• [WHAT TO PRODUCE]: With the pictures left out, restate every entry word for word.

..........

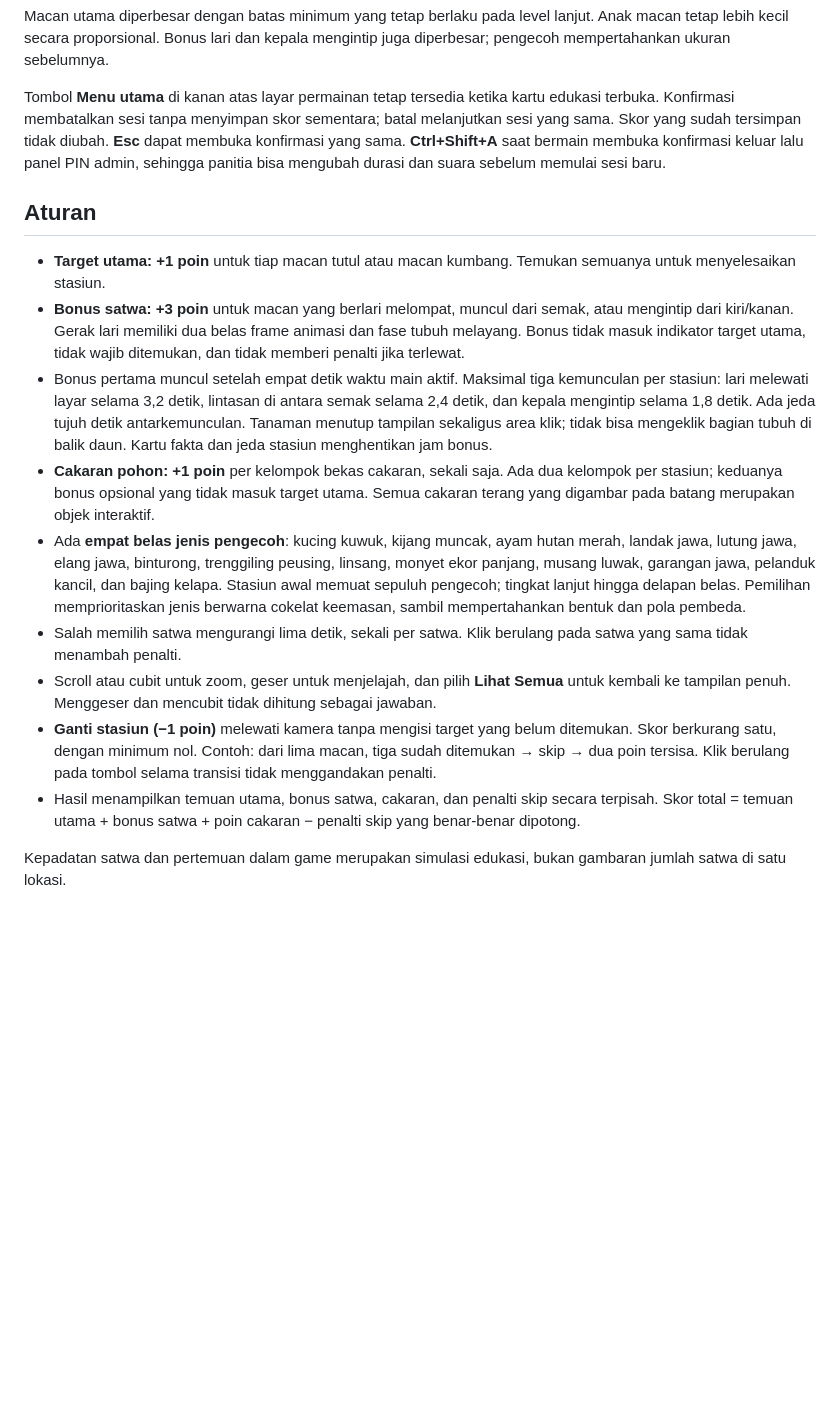
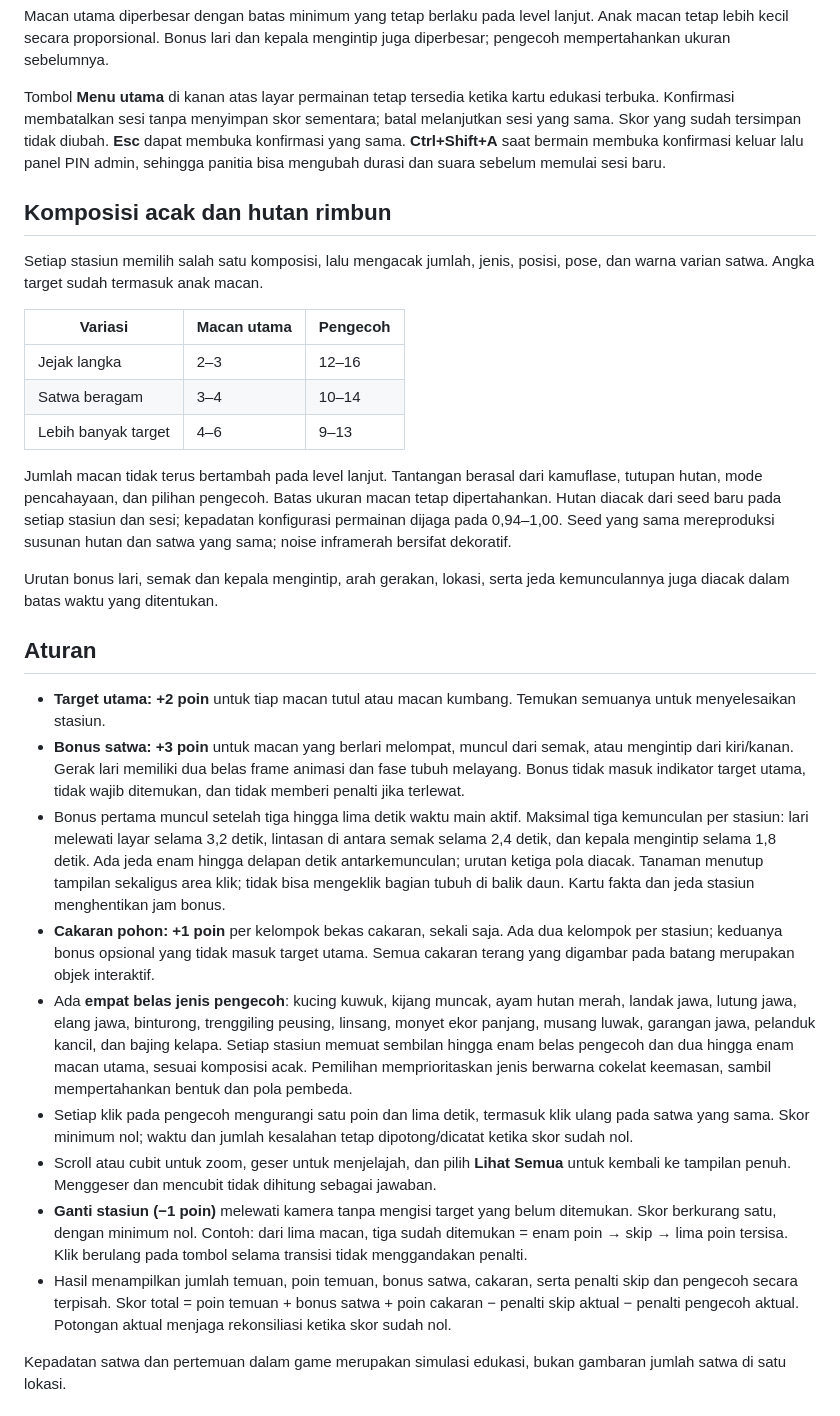
Before and after one commit to sandosimbolon88-gif/gamesBaktiBCAMacanTutul, a Markdown page: README.md, the part around one of its changes. GitHub-like rendering; blank space fills up the shorter version.

```diff
--- a/README.md
+++ b/README.md
@@ -23,17 +23,31 @@ Macan utama diperbesar dengan batas minimum yang tetap berlaku pada level lanjut
 
 Tombol **Menu utama** di kanan atas layar permainan tetap tersedia ketika kartu edukasi terbuka. Konfirmasi membatalkan sesi tanpa menyimpan skor sementara; batal melanjutkan sesi yang sama. Skor yang sudah tersimpan tidak diubah. **Esc** dapat membuka konfirmasi yang sama. **Ctrl+Shift+A** saat bermain membuka konfirmasi keluar lalu panel PIN admin, sehingga panitia bisa mengubah durasi dan suara sebelum memulai sesi baru.
 
+## Komposisi acak dan hutan rimbun
+
+Setiap stasiun memilih salah satu komposisi, lalu mengacak jumlah, jenis, posisi, pose, dan warna varian satwa. Angka target sudah termasuk anak macan.
+
+| Variasi | Macan utama | Pengecoh |
+| --- | --- | --- |
+| Jejak langka | 2–3 | 12–16 |
+| Satwa beragam | 3–4 | 10–14 |
+| Lebih banyak target | 4–6 | 9–13 |
+
+Jumlah macan tidak terus bertambah pada level lanjut. Tantangan berasal dari kamuflase, tutupan hutan, mode pencahayaan, dan pilihan pengecoh. Batas ukuran macan tetap dipertahankan. Hutan diacak dari seed baru pada setiap stasiun dan sesi; kepadatan konfigurasi permainan dijaga pada 0,94–1,00. Seed yang sama mereproduksi susunan hutan dan satwa yang sama; noise inframerah bersifat dekoratif.
+
+Urutan bonus lari, semak dan kepala mengintip, arah gerakan, lokasi, serta jeda kemunculannya juga diacak dalam batas waktu yang ditentukan.
+
 ## Aturan
 
-- **Target utama: +1 poin** untuk tiap macan tutul atau macan kumbang. Temukan semuanya untuk menyelesaikan stasiun.
+- **Target utama: +2 poin** untuk tiap macan tutul atau macan kumbang. Temukan semuanya untuk menyelesaikan stasiun.
 - **Bonus satwa: +3 poin** untuk macan yang berlari melompat, muncul dari semak, atau mengintip dari kiri/kanan. Gerak lari memiliki dua belas frame animasi dan fase tubuh melayang. Bonus tidak masuk indikator target utama, tidak wajib ditemukan, dan tidak memberi penalti jika terlewat.
-- Bonus pertama muncul setelah empat detik waktu main aktif. Maksimal tiga kemunculan per stasiun: lari melewati layar selama 3,2 detik, lintasan di antara semak selama 2,4 detik, dan kepala mengintip selama 1,8 detik. Ada jeda tujuh detik antarkemunculan. Tanaman menutup tampilan sekaligus area klik; tidak bisa mengeklik bagian tubuh di balik daun. Kartu fakta dan jeda stasiun menghentikan jam bonus.
+- Bonus pertama muncul setelah tiga hingga lima detik waktu main aktif. Maksimal tiga kemunculan per stasiun: lari melewati layar selama 3,2 detik, lintasan di antara semak selama 2,4 detik, dan kepala mengintip selama 1,8 detik. Ada jeda enam hingga delapan detik antarkemunculan; urutan ketiga pola diacak. Tanaman menutup tampilan sekaligus area klik; tidak bisa mengeklik bagian tubuh di balik daun. Kartu fakta dan jeda stasiun menghentikan jam bonus.
 - **Cakaran pohon: +1 poin** per kelompok bekas cakaran, sekali saja. Ada dua kelompok per stasiun; keduanya bonus opsional yang tidak masuk target utama. Semua cakaran terang yang digambar pada batang merupakan objek interaktif.
-- Ada **empat belas jenis pengecoh**: kucing kuwuk, kijang muncak, ayam hutan merah, landak jawa, lutung jawa, elang jawa, binturong, trenggiling peusing, linsang, monyet ekor panjang, musang luwak, garangan jawa, pelanduk kancil, dan bajing kelapa. Stasiun awal memuat sepuluh pengecoh; tingkat lanjut hingga delapan belas. Pemilihan memprioritaskan jenis berwarna cokelat keemasan, sambil mempertahankan bentuk dan pola pembeda.
-- Salah memilih satwa mengurangi lima detik, sekali per satwa. Klik berulang pada satwa yang sama tidak menambah penalti.
+- Ada **empat belas jenis pengecoh**: kucing kuwuk, kijang muncak, ayam hutan merah, landak jawa, lutung jawa, elang jawa, binturong, trenggiling peusing, linsang, monyet ekor panjang, musang luwak, garangan jawa, pelanduk kancil, dan bajing kelapa. Setiap stasiun memuat sembilan hingga enam belas pengecoh dan dua hingga enam macan utama, sesuai komposisi acak. Pemilihan memprioritaskan jenis berwarna cokelat keemasan, sambil mempertahankan bentuk dan pola pembeda.
+- Setiap klik pada pengecoh mengurangi satu poin dan lima detik, termasuk klik ulang pada satwa yang sama. Skor minimum nol; waktu dan jumlah kesalahan tetap dipotong/dicatat ketika skor sudah nol.
 - Scroll atau cubit untuk zoom, geser untuk menjelajah, dan pilih **Lihat Semua** untuk kembali ke tampilan penuh. Menggeser dan mencubit tidak dihitung sebagai jawaban.
-- **Ganti stasiun (−1 poin)** melewati kamera tanpa mengisi target yang belum ditemukan. Skor berkurang satu, dengan minimum nol. Contoh: dari lima macan, tiga sudah ditemukan → skip → dua poin tersisa. Klik berulang pada tombol selama transisi tidak menggandakan penalti.
-- Hasil menampilkan temuan utama, bonus satwa, cakaran, dan penalti skip secara terpisah. Skor total = temuan utama + bonus satwa + poin cakaran − penalti skip yang benar-benar dipotong.
+- **Ganti stasiun (−1 poin)** melewati kamera tanpa mengisi target yang belum ditemukan. Skor berkurang satu, dengan minimum nol. Contoh: dari lima macan, tiga sudah ditemukan = enam poin → skip → lima poin tersisa. Klik berulang pada tombol selama transisi tidak menggandakan penalti.
+- Hasil menampilkan jumlah temuan, poin temuan, bonus satwa, cakaran, serta penalti skip dan pengecoh secara terpisah. Skor total = poin temuan + bonus satwa + poin cakaran − penalti skip aktual − penalti pengecoh aktual. Potongan aktual menjaga rekonsiliasi ketika skor sudah nol.
 
 Kepadatan satwa dan pertemuan dalam game merupakan simulasi edukasi, bukan gambaran jumlah satwa di satu lokasi.
 
```
Also changed, not shown: other parts of README.md (+4 -4 lines), docs/EXPO-RELEASE.md (+9 -8 lines), docs/bonus-demo.gif, 11 other files.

..........

• [ANSWER TO THE EXERCISE]:
Before and after one commit to sandosimbolon88-gif/gamesBaktiBCAMacanTutul, a Markdown page: README.md, the part around one of its changes. GitHub-like rendering; blank space fills up the shorter version.

```diff
--- a/README.md
+++ b/README.md
@@ -23,17 +23,31 @@ Macan utama diperbesar dengan batas minimum yang tetap berlaku pada level lanjut
 
 Tombol **Menu utama** di kanan atas layar permainan tetap tersedia ketika kartu edukasi terbuka. Konfirmasi membatalkan sesi tanpa menyimpan skor sementara; batal melanjutkan sesi yang sama. Skor yang sudah tersimpan tidak diubah. **Esc** dapat membuka konfirmasi yang sama. **Ctrl+Shift+A** saat bermain membuka konfirmasi keluar lalu panel PIN admin, sehingga panitia bisa mengubah durasi dan suara sebelum memulai sesi baru.
 
+## Komposisi acak dan hutan rimbun
+
+Setiap stasiun memilih salah satu komposisi, lalu mengacak jumlah, jenis, posisi, pose, dan warna varian satwa. Angka target sudah termasuk anak macan.
+
+| Variasi | Macan utama | Pengecoh |
+| --- | --- | --- |
+| Jejak langka | 2–3 | 12–16 |
+| Satwa beragam | 3–4 | 10–14 |
+| Lebih banyak target | 4–6 | 9–13 |
+
+Jumlah macan tidak terus bertambah pada level lanjut. Tantangan berasal dari kamuflase, tutupan hutan, mode pencahayaan, dan pilihan pengecoh. Batas ukuran macan tetap dipertahankan. Hutan diacak dari seed baru pada setiap stasiun dan sesi; kepadatan konfigurasi permainan dijaga pada 0,94–1,00. Seed yang sama mereproduksi susunan hutan dan satwa yang sama; noise inframerah bersifat dekoratif.
+
+Urutan bonus lari, semak dan kepala mengintip, arah gerakan, lokasi, serta jeda kemunculannya juga diacak dalam batas waktu yang ditentukan.
+
 ## Aturan
 
-- **Target utama: +1 poin** untuk tiap macan tutul atau macan kumbang. Temukan semuanya untuk menyelesaikan stasiun.
+- **Target utama: +2 poin** untuk tiap macan tutul atau macan kumbang. Temukan semuanya untuk menyelesaikan stasiun.
 - **Bonus satwa: +3 poin** untuk macan yang berlari melompat, muncul dari semak, atau mengintip dari kiri/kanan. Gerak lari memiliki dua belas frame animasi dan fase tubuh melayang. Bonus tidak masuk indikator target utama, tidak wajib ditemukan, dan tidak memberi penalti jika terlewat.
-- Bonus pertama muncul setelah empat detik waktu main aktif. Maksimal tiga kemunculan per stasiun: lari melewati layar selama 3,2 detik, lintasan di antara semak selama 2,4 detik, dan kepala mengintip selama 1,8 detik. Ada jeda tujuh detik antarkemunculan. Tanaman menutup tampilan sekaligus area klik; tidak bisa mengeklik bagian tubuh di balik daun. Kartu fakta dan jeda stasiun menghentikan jam bonus.
+- Bonus pertama muncul setelah tiga hingga lima detik waktu main aktif. Maksimal tiga kemunculan per stasiun: lari melewati layar selama 3,2 detik, lintasan di antara semak selama 2,4 detik, dan kepala mengintip selama 1,8 detik. Ada jeda enam hingga delapan detik antarkemunculan; urutan ketiga pola diacak. Tanaman menutup tampilan sekaligus area klik; tidak bisa mengeklik bagian tubuh di balik daun. Kartu fakta dan jeda stasiun menghentikan jam bonus.
 - **Cakaran pohon: +1 poin** per kelompok bekas cakaran, sekali saja. Ada dua kelompok per stasiun; keduanya bonus opsional yang tidak masuk target utama. Semua cakaran terang yang digambar pada batang merupakan objek interaktif.
-- Ada **empat belas jenis pengecoh**: kucing kuwuk, kijang muncak, ayam hutan merah, landak jawa, lutung jawa, elang jawa, binturong, trenggiling peusing, linsang, monyet ekor panjang, musang luwak, garangan jawa, pelanduk kancil, dan bajing kelapa. Stasiun awal memuat sepuluh pengecoh; tingkat lanjut hingga delapan belas. Pemilihan memprioritaskan jenis berwarna cokelat keemasan, sambil mempertahankan bentuk dan pola pembeda.
-- Salah memilih satwa mengurangi lima detik, sekali per satwa. Klik berulang pada satwa yang sama tidak menambah penalti.
+- Ada **empat belas jenis pengecoh**: kucing kuwuk, kijang muncak, ayam hutan merah, landak jawa, lutung jawa, elang jawa, binturong, trenggiling peusing, linsang, monyet ekor panjang, musang luwak, garangan jawa, pelanduk kancil, dan bajing kelapa. Setiap stasiun memuat sembilan hingga enam belas pengecoh dan dua hingga enam macan utama, sesuai komposisi acak. Pemilihan memprioritaskan jenis berwarna cokelat keemasan, sambil mempertahankan bentuk dan pola pembeda.
+- Setiap klik pada pengecoh mengurangi satu poin dan lima detik, termasuk klik ulang pada satwa yang sama. Skor minimum nol; waktu dan jumlah kesalahan tetap dipotong/dicatat ketika skor sudah nol.
 - Scroll atau cubit untuk zoom, geser untuk menjelajah, dan pilih **Lihat Semua** untuk kembali ke tampilan penuh. Menggeser dan mencubit tidak dihitung sebagai jawaban.
-- **Ganti stasiun (−1 poin)** melewati kamera tanpa mengisi target yang belum ditemukan. Skor berkurang satu, dengan minimum nol. Contoh: dari lima macan, tiga sudah ditemukan → skip → dua poin tersisa. Klik berulang pada tombol selama transisi tidak menggandakan penalti.
-- Hasil menampilkan temuan utama, bonus satwa, cakaran, dan penalti skip secara terpisah. Skor total = temuan utama + bonus satwa + poin cakaran − penalti skip yang benar-benar dipotong.
+- **Ganti stasiun (−1 poin)** melewati kamera tanpa mengisi target yang belum ditemukan. Skor berkurang satu, dengan minimum nol. Contoh: dari lima macan, tiga sudah ditemukan = enam poin → skip → lima poin tersisa. Klik berulang pada tombol selama transisi tidak menggandakan penalti.
+- Hasil menampilkan jumlah temuan, poin temuan, bonus satwa, cakaran, serta penalti skip dan pengecoh secara terpisah. Skor total = poin temuan + bonus satwa + poin cakaran − penalti skip aktual − penalti pengecoh aktual. Potongan aktual menjaga rekonsiliasi ketika skor sudah nol.
 
 Kepadatan satwa dan pertemuan dalam game merupakan simulasi edukasi, bukan gambaran jumlah satwa di satu lokasi.
 
```
Also changed, not shown: other parts of README.md (+4 -4 lines), docs/EXPO-RELEASE.md (+9 -8 lines), docs/bonus-demo.gif, 11 other files.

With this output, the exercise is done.